The series delved – sometimes too deeply – into the lives of the players and coaches, and some of the players worried about how the show would portray their lives. Still, it was an interesting show, even if it felt like every other MTV docudrama in so many ways.

Two-a-Days ended when an investigation showed that Propst had used ineligible players on the team – and cheated on his wife – and the school fired him. He has taken his winning ways to South Georgia and is now coaching at Colquitt County High School, where his teams have won two state championships.

3. Coach (ABC, 1989-1997)

I’ll always have a soft spot in my heart for the sitcom Coach. Craig T. Nelson played Hayden Fox, head coach of the fictional Minnesota State University Screaming Eagles (until the final two seasons, where he coached a fictional NFL team in Orlando). Coach Fox dates and later marries news anchor Christine Armstrong (Shelley Fabares) and spends time with his daughter Kelly (Clare Carey), a student at Minnesota State.
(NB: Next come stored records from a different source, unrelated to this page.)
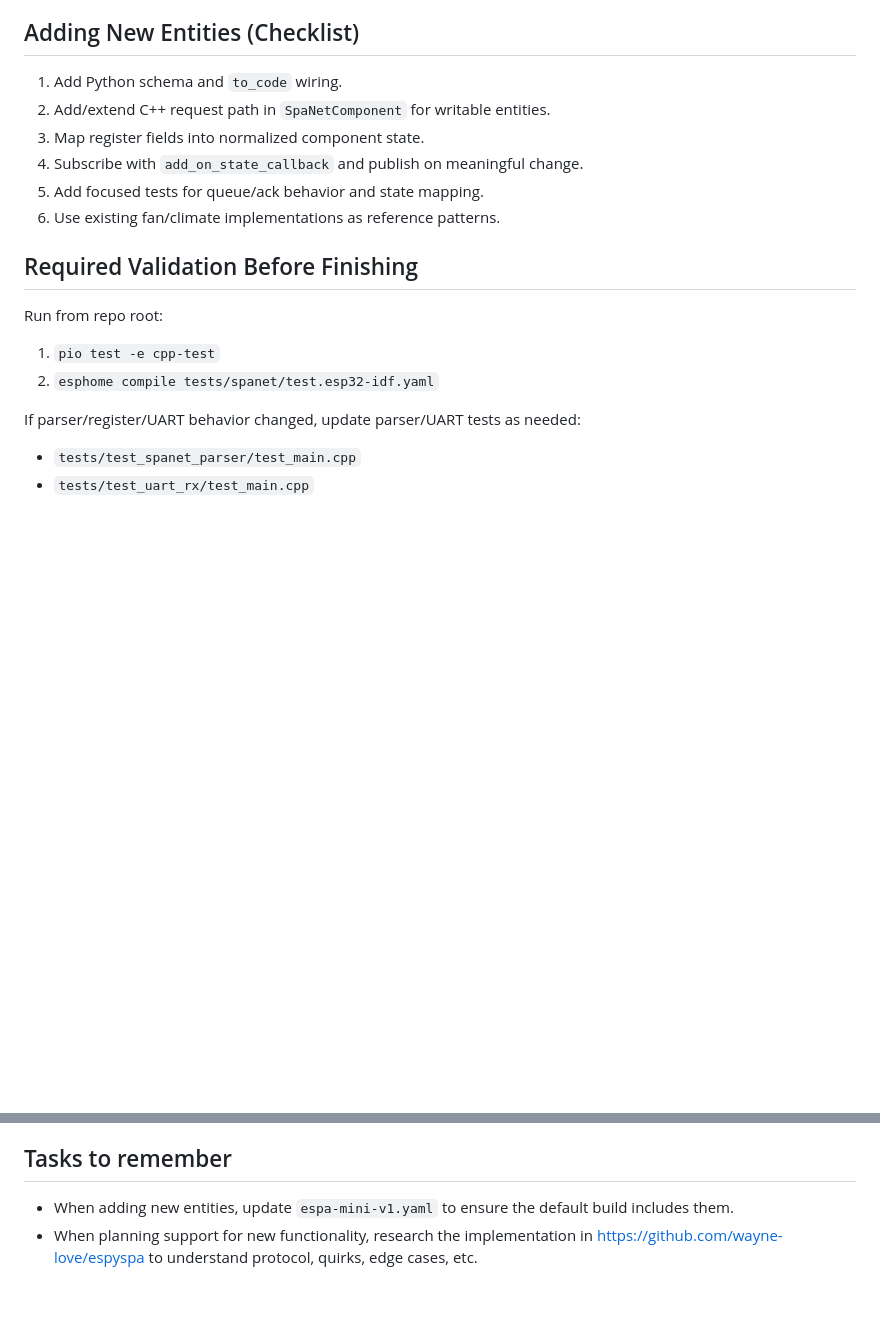
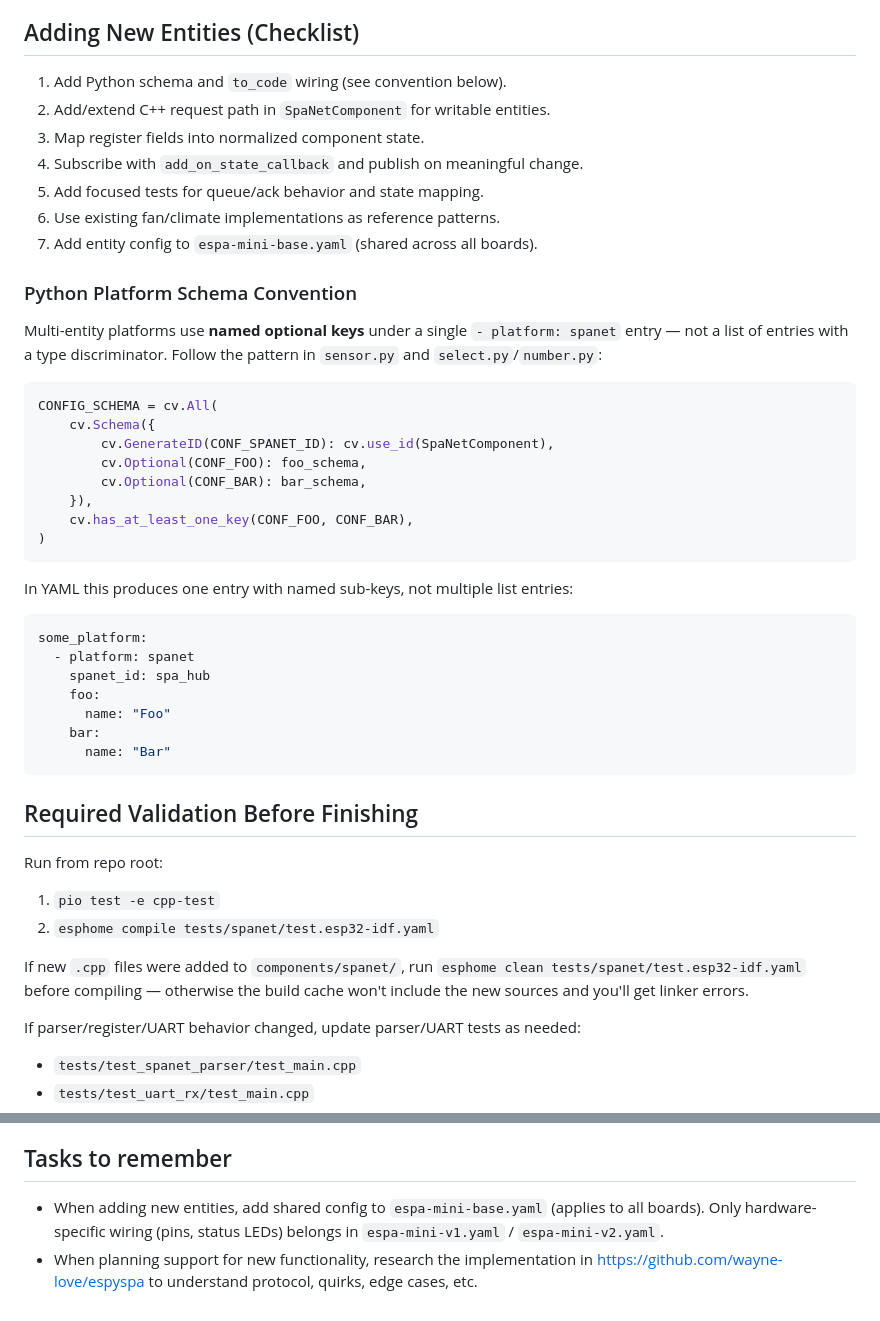
Before and after one commit to jbergler/esphome-spanet, a Markdown page: AGENTS.md, 2 parts joined by grey strips. Drawn GitHub-style; blank space fills up the shorter version.

````diff
--- a/AGENTS.md
+++ b/AGENTS.md
@@ -66,12 +66,40 @@ When changing parser or register decoding:
 
 ## Adding New Entities (Checklist)
 
-1. Add Python schema and `to_code` wiring.
+1. Add Python schema and `to_code` wiring (see convention below).
 2. Add/extend C++ request path in `SpaNetComponent` for writable entities.
 3. Map register fields into normalized component state.
 4. Subscribe with `add_on_state_callback` and publish on meaningful change.
 5. Add focused tests for queue/ack behavior and state mapping.
 6. Use existing fan/climate implementations as reference patterns.
+7. Add entity config to `espa-mini-base.yaml` (shared across all boards).
+
+### Python Platform Schema Convention
+
+Multi-entity platforms use **named optional keys** under a single `- platform: spanet` entry — not a list of entries with a type discriminator. Follow the pattern in `sensor.py` and `select.py`/`number.py`:
+
+```python
+CONFIG_SCHEMA = cv.All(
+    cv.Schema({
+        cv.GenerateID(CONF_SPANET_ID): cv.use_id(SpaNetComponent),
+        cv.Optional(CONF_FOO): foo_schema,
+        cv.Optional(CONF_BAR): bar_schema,
+    }),
+    cv.has_at_least_one_key(CONF_FOO, CONF_BAR),
+)
+```
+
+In YAML this produces one entry with named sub-keys, not multiple list entries:
+
+```yaml
+some_platform:
+  - platform: spanet
+    spanet_id: spa_hub
+    foo:
+      name: "Foo"
+    bar:
+      name: "Bar"
+```
 
 ## Required Validation Before Finishing
 
@@ -79,6 +107,8 @@ Run from repo root:
 
 1. `pio test -e cpp-test`
 2. `esphome compile tests/spanet/test.esp32-idf.yaml`
+
+If new `.cpp` files were added to `components/spanet/`, run `esphome clean tests/spanet/test.esp32-idf.yaml` before compiling — otherwise the build cache won't include the new sources and you'll get linker errors.
 
 If parser/register/UART behavior changed, update parser/UART tests as needed:
 - `tests/test_spanet_parser/test_main.cpp`
@@ -94,5 +124,5 @@ If parser/register/UART behavior changed, update parser/UART tests as needed:
 
 
 ## Tasks to remember
-- When adding new entities, update `espa-mini-v1.yaml` to ensure the default build includes them.
+- When adding new entities, add shared config to `espa-mini-base.yaml` (applies to all boards). Only hardware-specific wiring (pins, status LEDs) belongs in `espa-mini-v1.yaml` / `espa-mini-v2.yaml`.
 - When planning support for new functionality, research the implementation in https://github.com/wayne-love/espyspa to understand protocol, quirks, edge cases, etc.
````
Fox and Armstrong basically serve as the straight man and woman reacting to the wacky characters around them, and both Nelson and Fabares play their roles well, with Nelson even winning an Emmy in 1992.

The personal situations and hijinks outweigh the football emphasis on the show – in fact, we never really see much football in nine seasons. But Coach was a charming, often silly, and sometimes genuinely sweet show. It didn’t demand much of viewers other than to laugh along and enjoy the ride.
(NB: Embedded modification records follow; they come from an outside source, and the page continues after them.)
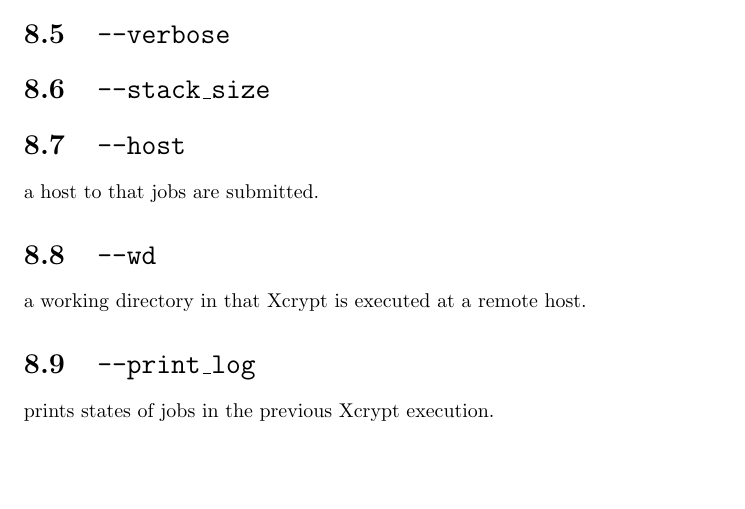
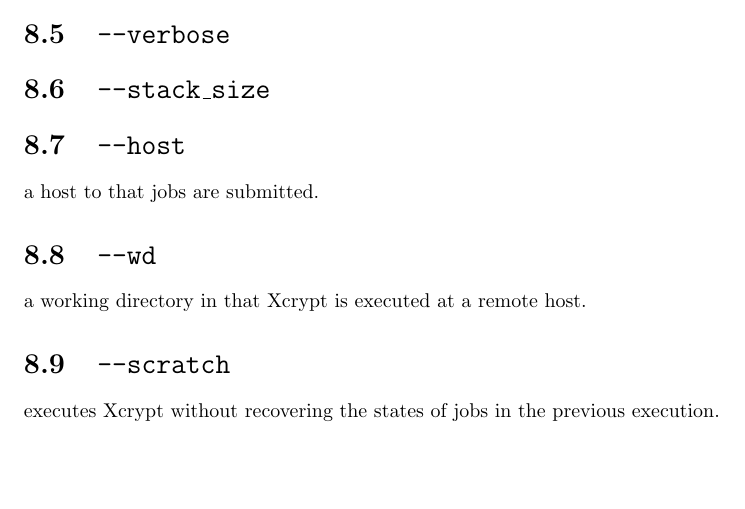
Before and after one commit to xcrypt-job/xcrypt, a LaTeX document (doc/Xcrypt_manual.tex): part of page 28 of 33, cut so that both start at the same text. Compiled offline with pdfLaTeX.

Commit message:
implement xcrypt --scratch

```diff
--- a/doc/Xcrypt_manual.tex
+++ b/doc/Xcrypt_manual.tex
@@ -1057,9 +1057,10 @@
 
 a working directory in that Xcrypt is executed at a remote host.
 
-\section{\texttt{--print\_log}}
-
-prints states of jobs in the previous Xcrypt execution.
+\section{\texttt{--scratch}}
+
+executes Xcrypt without recovering the states of jobs in the previous
+execution.
 
 \appendix
 
```
Also changed, not shown: doc/Xcrypt_manual.pdf, 13 other files.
2. Ballers (HBO, 2015-)

Dwayne Johnson stars as a retired NFL player who now manages the finances of current football stars in Ballers. It’s everything that you’d expect from HBO: a no-holds-barred look at the life of celebrity athletes, as well as what happens after football days are done.

It’s a comedy-drama, so there are plenty of funny moments, but the series can get astonishingly dark at times too. The show takes an unflinching look at the struggles pro football players have with the trappings of celebrity life, the temptations to behave badly, the challenges of faith, and the dangers of injuries, even long after playing time ends.

The writing and acting are top-notch, as they should be with Peter Berg of Friday Night Lights at the helm. Although it’s not for the faint of heart, Ballers is worth checking out.

1. Friday Night Lights (NBC/DirecTV, 2006-2011)

I’m going on record here to declare that Friday Night Lights isn’t just the best football show ever; it’s the greatest television series of all time (don’t @ me). It was never a barnburner in the ratings, but critics loved the show, as did legions of passionate fans.

Everything about Friday Night Lights, with the glaring exception of the second season, is perfect. The improv-heavy writing is lyrical and rings true. The cinematography captures small-town Texas flawlessly – I recently visited Austin and got to geek out at some of the places where they filmed the show, and nearly everything looked just like the show seven years after it ended. The acting is wonderful, and the accents are some of the best Southern accents on the screen.

The show wasn’t afraid to tackle heavy subjects, either. From race relations to abortion to family dynamics to the feelings of abandonment that some military families experience, Friday Night Lights looked at some hot-button issues in an even-handed way, more often than not exploring multiple sides to those matters.

Friday Night Lights is so well done that even viewers who don’t know or care about football can be enthralled by the lives of Coach Eric Taylor (Kyle Chandler), his family, and his team. One of my friends credits the show with prompting him and his family to move from Atlanta to a smaller town – that’s a testimony to its power. Friday Night Lights is worth watching over and over again.

There’s my list. Are there other football shows that you think belong on the list? Let us know in the comments.